An Indian court has directed Amazon to delist the Pakistani versions of Rooh Afza, a widely popular Indian summer drink concentrate.
The Delhi high court, on Sept. 7, cited food and safety standards to pronounce its judgment on the product that “has been consumed by the Indian public for more than a century now.”
“It is surprising that an imported product is being sold on Amazon without complete details of the manufacturer being disclosed,” the court said.
A Unani formulation of rose, mint, coriander, and wine-grape raisins, Rooh Afza is a quintessential Indian household drink and is produced by the Hamdard National Foundation of Delhi.
However, Hamdard approached the court earlier saying some of the products listed as Rooh Afza on Amazon India were not manufactured by it. They were made by Pakistani firms but that was not revealed on the packaging, it said.
“The listings of infringing Rooh Afza products on the website not originating from the plaintiffs (Hamdard National Foundation) shall be removed within 48 hours,” the high court said.
Amazon has reportedly complied with the order, removing Pakistan-made Rooh Afzas.
Whose Rooh Afza is it anyway?
Rooh Afza’s history dates back to 1907.
In 1906, Hakeem Hafiz Abdul Majeed—a hakeem is a practitioner of Unani medicine—set up Hamdard Laboratories in Old Delhi. His first breakthrough product, Sharbat RoohAfza, was out a year later.
Soon, he added more products, mostly of medicinal value.
Majeed, however, died in 1922. In 1947, his younger son, Hadeem Mohammed Said, migrated to Pakistan and set up Hamdard in the new country. The hakeem’s elder son Abdul Hameed stayed back in India and began to scale up his father’s firm.

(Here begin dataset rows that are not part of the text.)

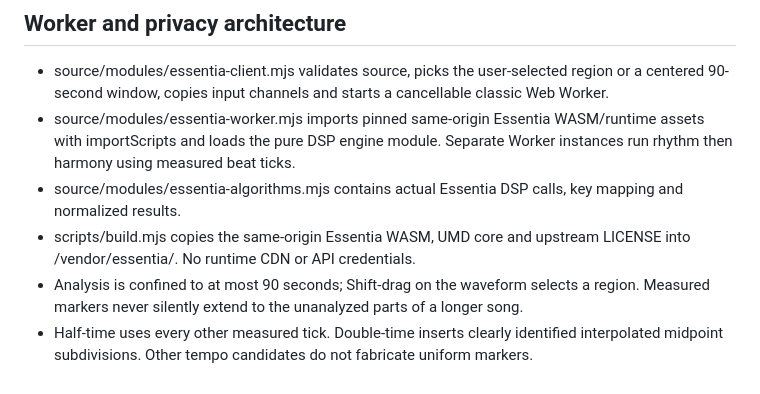
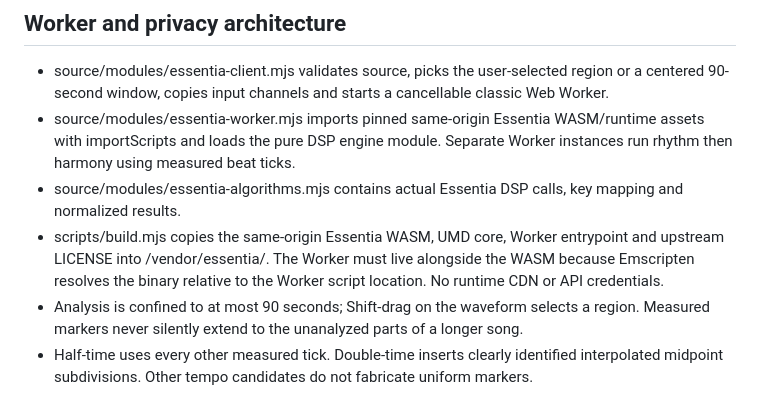
Before and after one commit to veronikakupkovacreative/Pulse, a Markdown page: docs/essentia-song-analyzer-experiment.md, the part around the change. Drawn GitHub-style.

Commit message:
fix(song): colocate Essentia worker with WASM to satisfy Emscripten binary URL resolution

```diff
--- a/docs/essentia-song-analyzer-experiment.md
+++ b/docs/essentia-song-analyzer-experiment.md
@@ -22,7 +22,7 @@ This experimental branch keeps the existing Producer Toolkit Song Analyzer UI an
 - source/modules/essentia-client.mjs validates source, picks the user-selected region or a centered 90-second window, copies input channels and starts a cancellable classic Web Worker.
 - source/modules/essentia-worker.mjs imports pinned same-origin Essentia WASM/runtime assets with importScripts and loads the pure DSP engine module. Separate Worker instances run rhythm then harmony using measured beat ticks.
 - source/modules/essentia-algorithms.mjs contains actual Essentia DSP calls, key mapping and normalized results.
-- scripts/build.mjs copies the same-origin Essentia WASM, UMD core and upstream LICENSE into /vendor/essentia/. No runtime CDN or API credentials.
+- scripts/build.mjs copies the same-origin Essentia WASM, UMD core, Worker entrypoint and upstream LICENSE into /vendor/essentia/. The Worker must live alongside the WASM because Emscripten resolves the binary relative to the Worker script location. No runtime CDN or API credentials.
 - Analysis is confined to at most 90 seconds; Shift-drag on the waveform selects a region. Measured markers never silently extend to the unanalyzed parts of a longer song.
 - Half-time uses every other measured tick. Double-time inserts clearly identified interpolated midpoint subdivisions. Other tempo candidates do not fabricate uniform markers.
 - Only the shared AudioWorkspace buffer is used; it is never modified by analysis. Workers terminate on completion or cancellation.
```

Today, Hamdard National Foundation owns the rights to Rooh Afza, while Hamdard Laboratories (Waqf) manufactures it in Pakistan.